▸ **Task statement**
Copy each line below exactly as it appears. Pictures are to be omitted.

▸ **Stored data**
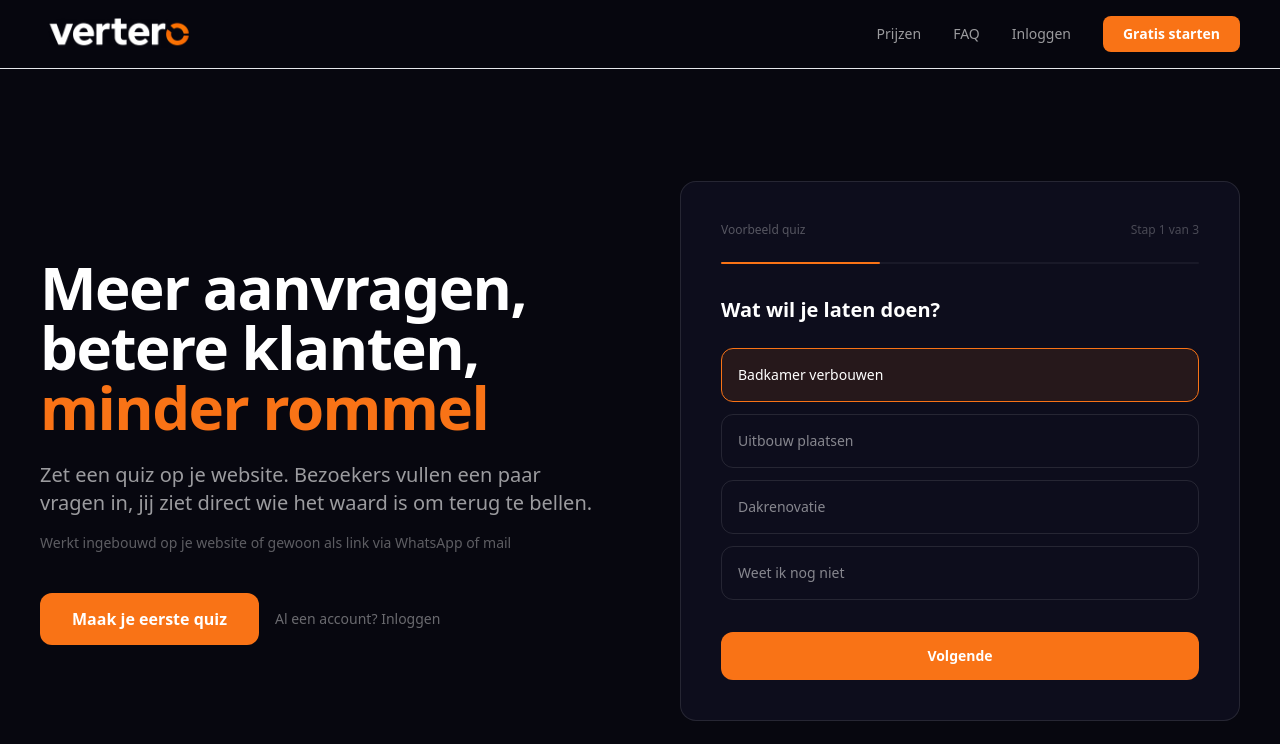
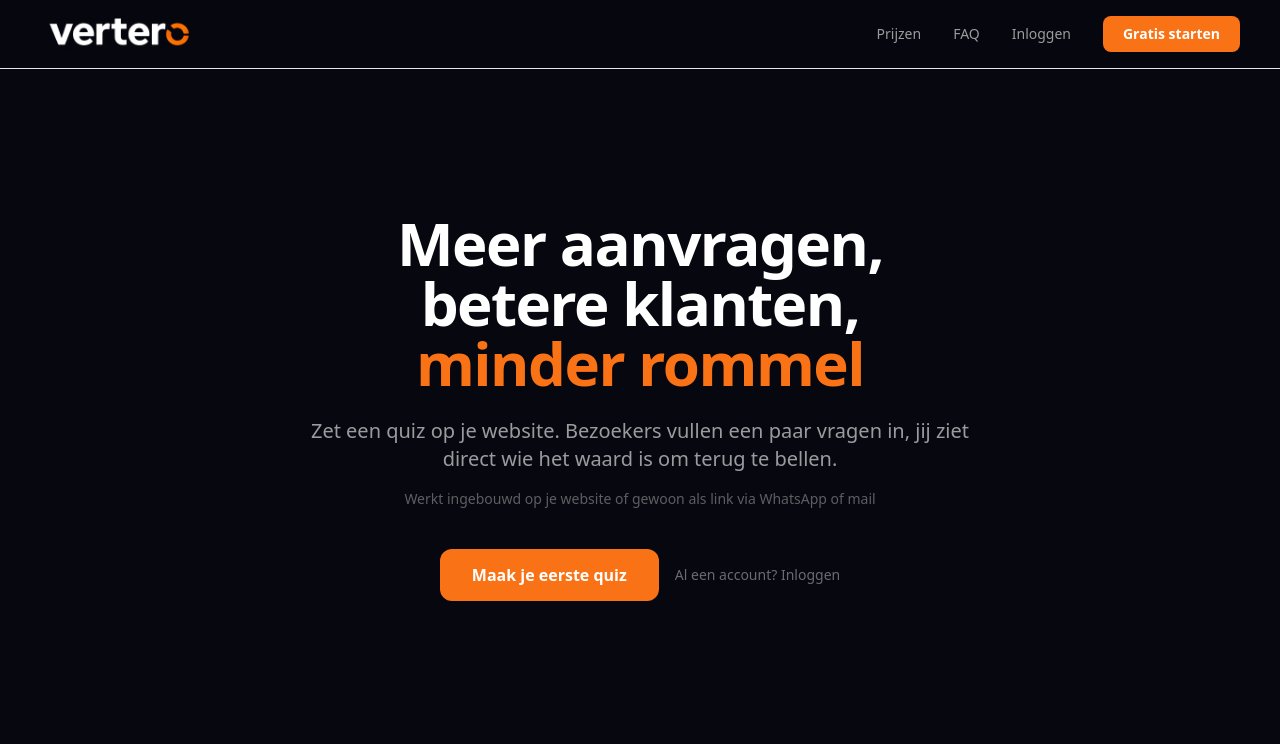
Before and after one commit to VerteroNL/Vertero, a Next.js app: page / in a window 1280 px wide. Shown: the top 744 px of the page. Built offline with nearby package versions, Linux system fonts and the light colour scheme.

Commit message:
fix: remove duplicate hero mockup, add custom button note to embed section

```diff
--- a/src/app/page.tsx
+++ b/src/app/page.tsx
@@ -51,52 +51,24 @@ export default function HomePage() {
       </nav>
 
       {/* HERO */}
-      <section className="max-w-7xl mx-auto px-5 md:px-10 py-16 md:py-28 grid grid-cols-1 md:grid-cols-2 gap-10 md:gap-20 items-center">
-        <div>
+      <section className="max-w-4xl mx-auto px-5 md:px-10 py-20 md:py-36 text-center">
         <h1 className="text-4xl md:text-6xl font-extrabold leading-[1.1] tracking-tight mb-6">
           Meer aanvragen,<br />betere klanten,<br />
           <span className="text-[#f97316]">minder rommel</span>
         </h1>
-          <p className="text-white/60 text-lg md:text-xl mb-4 leading-relaxed">
+        <p className="text-white/60 text-lg md:text-xl mb-4 leading-relaxed max-w-2xl mx-auto">
           Zet een quiz op je website. Bezoekers vullen een paar vragen in, jij ziet direct wie het waard is om terug te bellen.
         </p>
         <p className="text-white/35 text-sm mb-10">
           Werkt ingebouwd op je website of gewoon als link via WhatsApp of mail
         </p>
-          <div className="flex flex-col sm:flex-row gap-4 items-start sm:items-center">
+        <div className="flex flex-col sm:flex-row gap-4 items-center justify-center">
           <Link href="/probeer" className="bg-[#f97316] hover:bg-[#ea6c0a] px-8 py-3.5 rounded-xl font-semibold text-base transition">
             Maak je eerste quiz
           </Link>
           <Link href="/sign-in" className="text-white/40 hover:text-white text-sm transition">
             Al een account? Inloggen
           </Link>
-          </div>
-        </div>
-
-        {/* PREVIEW */}
-        <div className="bg-[#0d0d1c] border border-white/10 rounded-2xl p-6 md:p-10">
-          <div className="flex items-center justify-between mb-6">
-            <p className="text-white/30 text-xs font-medium">Voorbeeld quiz</p>
-            <p className="text-white/25 text-xs">Stap 1 van 3</p>
-          </div>
-          <div className="w-full bg-white/5 rounded-full h-0.5 mb-8">
-            <div className="bg-[#f97316] h-0.5 rounded-full w-1/3"></div>
-          </div>
-          <h3 className="text-xl font-bold mb-6">Wat wil je laten doen?</h3>
-          <div className="flex flex-col gap-3 mb-8">
-            {['Badkamer verbouwen', 'Uitbouw plaatsen', 'Dakrenovatie', 'Weet ik nog niet'].map((item, i) => (
-              <div key={i} className={`border p-4 rounded-xl text-sm cursor-pointer transition ${
-                i === 0
-                  ? 'border-[#f97316] bg-[#f97316]/10 text-white'
-                  : 'border-white/10 text-white/50 hover:border-white/25'
-              }`}>
-                {item}
-              </div>
-            ))}
-          </div>
-          <button className="w-full bg-[#f97316] hover:bg-[#ea6c0a] py-3.5 rounded-xl font-semibold text-sm transition">
-            Volgende
-          </button>
         </div>
       </section>
 
@@ -172,8 +144,9 @@ export default function HomePage() {
           <EmbedCard
             title="Widget op je site"
             badge="Aanbevolen"
-            desc="Bezoekers openen de quiz via een knop op jouw site. Geen pagina-overgang."
+            desc="Werkt op elke knop op je site — bestaande buttons, links of afbeeldingen. Geen pagina-overgang."
             code={`<script src="https://vertero.nl/widget.js"></script>\n<button data-vertero="jouw-slug">\n  Vraag offerte aan\n</button>`}
+            note="Voeg data-vertero toe aan élke bestaande knop op je site."
           />
           <EmbedCard
             title="Directe link"
@@ -287,7 +260,7 @@ export default function HomePage() {
   )
 }
 
-function EmbedCard({ title, badge, desc, code }: { title: string; badge?: string; desc: string; code: string }) {
+function EmbedCard({ title, badge, desc, code, note }: { title: string; badge?: string; desc: string; code: string; note?: string }) {
   const [copied, setCopied] = useState(false)
 
   function copy() {
@@ -304,6 +277,7 @@ function EmbedCard({ title, badge, desc, code }: { title: string; badge?: string
       </div>
       <p className="text-white/40 text-sm leading-relaxed">{desc}</p>
       <div className="bg-[#07070f] border border-white/7 rounded-xl p-4 font-mono text-xs text-white/50 leading-relaxed whitespace-pre-wrap break-all">{code}</div>
+      {note && <p className="text-white/25 text-xs">{note}</p>}
       <button onClick={copy}
         className="text-sm font-semibold text-white/40 hover:text-white transition text-left">
         {copied ? '✓ Gekopieerd' : 'Kopieer code'}
```
Lines whose indentation alone changed are shown as unchanged.
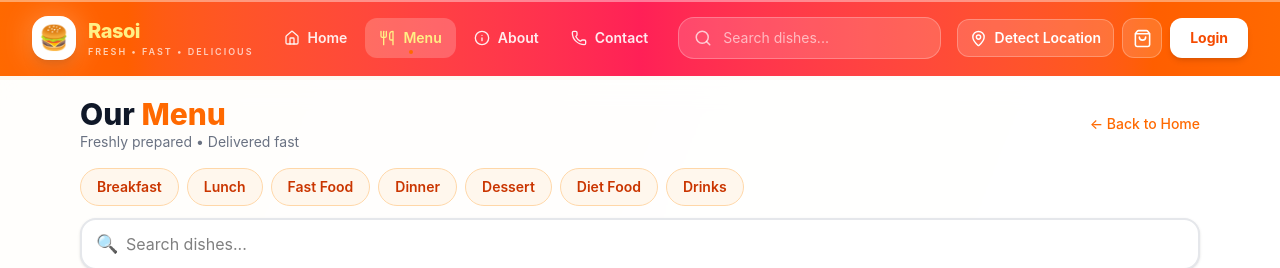
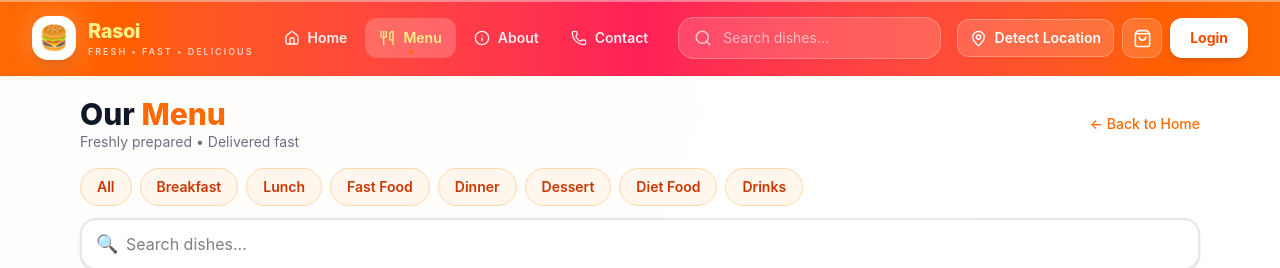
Before and after one commit to PiyushNigamDev/Rasoi, a React app in the folder frontend/: page /menu in a window 1280 px wide. Shown: the top 268 px of the page. Built offline with nearby package versions, Linux system fonts and the light colour scheme; the HTML template or start-up script is replaced by a standard one.

Commit message:
Updated project code

```diff
--- a/frontend/src/pages/Menu.jsx
+++ b/frontend/src/pages/Menu.jsx
@@ -328,13 +328,22 @@ function Menu() {
             </div>
 
             <div className="flex gap-2 overflow-x-auto pb-3 scrollbar-hide">
-              {["Breakfast", "Lunch", "Fast Food", "Dinner", "Dessert", "Diet Food", "Drinks"].map((meal) => (
+              {[
+                { label: "All", to: "/menu" },
+                { label: "Breakfast", to: "/menu/breakfast" },
+                { label: "Lunch", to: "/menu/lunch" },
+                { label: "Fast Food", to: "/menu/fastfood" },
+                { label: "Dinner", to: "/menu/dinner" },
+                { label: "Dessert", to: "/menu/dessert" },
+                { label: "Diet Food", to: "/menu/dietfood" },
+                { label: "Drinks", to: "/menu/drinks" },
+              ].map((meal) => (
                 <Link
-                  key={meal}
-                  to={`/menu/${meal === "Fast Food" ? "fastfood" : meal === "Diet Food" ? "dietfood" : meal.toLowerCase()}`}
+                  key={meal.label}
+                  to={meal.to}
                   className="whitespace-nowrap rounded-full border border-orange-200 bg-orange-50 px-4 py-2 text-sm font-semibold text-orange-700 transition hover:bg-orange-500 hover:text-white"
                 >
-                  {meal}
+                  {meal.label}
                 </Link>
               ))}
             </div>
```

▸ **Output of the task**
Before and after one commit to VerteroNL/Vertero, a Next.js app: page / in a window 1280 px wide. Shown: the top 744 px of the page. Built offline with nearby package versions, Linux system fonts and the light colour scheme.

Commit message:
fix: remove duplicate hero mockup, add custom button note to embed section

```diff
--- a/src/app/page.tsx
+++ b/src/app/page.tsx
@@ -51,52 +51,24 @@ export default function HomePage() {
       </nav>
 
       {/* HERO */}
-      <section className="max-w-7xl mx-auto px-5 md:px-10 py-16 md:py-28 grid grid-cols-1 md:grid-cols-2 gap-10 md:gap-20 items-center">
-        <div>
+      <section className="max-w-4xl mx-auto px-5 md:px-10 py-20 md:py-36 text-center">
         <h1 className="text-4xl md:text-6xl font-extrabold leading-[1.1] tracking-tight mb-6">
           Meer aanvragen,<br />betere klanten,<br />
           <span className="text-[#f97316]">minder rommel</span>
         </h1>
-          <p className="text-white/60 text-lg md:text-xl mb-4 leading-relaxed">
+        <p className="text-white/60 text-lg md:text-xl mb-4 leading-relaxed max-w-2xl mx-auto">
           Zet een quiz op je website. Bezoekers vullen een paar vragen in, jij ziet direct wie het waard is om terug te bellen.
         </p>
         <p className="text-white/35 text-sm mb-10">
           Werkt ingebouwd op je website of gewoon als link via WhatsApp of mail
         </p>
-          <div className="flex flex-col sm:flex-row gap-4 items-start sm:items-center">
+        <div className="flex flex-col sm:flex-row gap-4 items-center justify-center">
           <Link href="/probeer" className="bg-[#f97316] hover:bg-[#ea6c0a] px-8 py-3.5 rounded-xl font-semibold text-base transition">
             Maak je eerste quiz
           </Link>
           <Link href="/sign-in" className="text-white/40 hover:text-white text-sm transition">
             Al een account? Inloggen
           </Link>
-          </div>
-        </div>
-
-        {/* PREVIEW */}
-        <div className="bg-[#0d0d1c] border border-white/10 rounded-2xl p-6 md:p-10">
-          <div className="flex items-center justify-between mb-6">
-            <p className="text-white/30 text-xs font-medium">Voorbeeld quiz</p>
-            <p className="text-white/25 text-xs">Stap 1 van 3</p>
-          </div>
-          <div className="w-full bg-white/5 rounded-full h-0.5 mb-8">
-            <div className="bg-[#f97316] h-0.5 rounded-full w-1/3"></div>
-          </div>
-          <h3 className="text-xl font-bold mb-6">Wat wil je laten doen?</h3>
-          <div className="flex flex-col gap-3 mb-8">
-            {['Badkamer verbouwen', 'Uitbouw plaatsen', 'Dakrenovatie', 'Weet ik nog niet'].map((item, i) => (
-              <div key={i} className={`border p-4 rounded-xl text-sm cursor-pointer transition ${
-                i === 0
-                  ? 'border-[#f97316] bg-[#f97316]/10 text-white'
-                  : 'border-white/10 text-white/50 hover:border-white/25'
-              }`}>
-                {item}
-              </div>
-            ))}
-          </div>
-          <button className="w-full bg-[#f97316] hover:bg-[#ea6c0a] py-3.5 rounded-xl font-semibold text-sm transition">
-            Volgende
-          </button>
         </div>
       </section>
 
@@ -172,8 +144,9 @@ export default function HomePage() {
           <EmbedCard
             title="Widget op je site"
             badge="Aanbevolen"
-            desc="Bezoekers openen de quiz via een knop op jouw site. Geen pagina-overgang."
+            desc="Werkt op elke knop op je site — bestaande buttons, links of afbeeldingen. Geen pagina-overgang."
             code={`<script src="https://vertero.nl/widget.js"></script>\n<button data-vertero="jouw-slug">\n  Vraag offerte aan\n</button>`}
+            note="Voeg data-vertero toe aan élke bestaande knop op je site."
           />
           <EmbedCard
             title="Directe link"
@@ -287,7 +260,7 @@ export default function HomePage() {
   )
 }
 
-function EmbedCard({ title, badge, desc, code }: { title: string; badge?: string; desc: string; code: string }) {
+function EmbedCard({ title, badge, desc, code, note }: { title: string; badge?: string; desc: string; code: string; note?: string }) {
   const [copied, setCopied] = useState(false)
 
   function copy() {
@@ -304,6 +277,7 @@ function EmbedCard({ title, badge, desc, code }: { title: string; badge?: string
       </div>
       <p className="text-white/40 text-sm leading-relaxed">{desc}</p>
       <div className="bg-[#07070f] border border-white/7 rounded-xl p-4 font-mono text-xs text-white/50 leading-relaxed whitespace-pre-wrap break-all">{code}</div>
+      {note && <p className="text-white/25 text-xs">{note}</p>}
       <button onClick={copy}
         className="text-sm font-semibold text-white/40 hover:text-white transition text-left">
         {copied ? '✓ Gekopieerd' : 'Kopieer code'}
```
Lines whose indentation alone changed are shown as unchanged.
Before and after one commit to PiyushNigamDev/Rasoi, a React app in the folder frontend/: page /menu in a window 1280 px wide. Shown: the top 268 px of the page. Built offline with nearby package versions, Linux system fonts and the light colour scheme; the HTML template or start-up script is replaced by a standard one.

Commit message:
Updated project code

```diff
--- a/frontend/src/pages/Menu.jsx
+++ b/frontend/src/pages/Menu.jsx
@@ -328,13 +328,22 @@ function Menu() {
             </div>
 
             <div className="flex gap-2 overflow-x-auto pb-3 scrollbar-hide">
-              {["Breakfast", "Lunch", "Fast Food", "Dinner", "Dessert", "Diet Food", "Drinks"].map((meal) => (
+              {[
+                { label: "All", to: "/menu" },
+                { label: "Breakfast", to: "/menu/breakfast" },
+                { label: "Lunch", to: "/menu/lunch" },
+                { label: "Fast Food", to: "/menu/fastfood" },
+                { label: "Dinner", to: "/menu/dinner" },
+                { label: "Dessert", to: "/menu/dessert" },
+                { label: "Diet Food", to: "/menu/dietfood" },
+                { label: "Drinks", to: "/menu/drinks" },
+              ].map((meal) => (
                 <Link
-                  key={meal}
-                  to={`/menu/${meal === "Fast Food" ? "fastfood" : meal === "Diet Food" ? "dietfood" : meal.toLowerCase()}`}
+                  key={meal.label}
+                  to={meal.to}
                   className="whitespace-nowrap rounded-full border border-orange-200 bg-orange-50 px-4 py-2 text-sm font-semibold text-orange-700 transition hover:bg-orange-500 hover:text-white"
                 >
-                  {meal}
+                  {meal.label}
                 </Link>
               ))}
             </div>
```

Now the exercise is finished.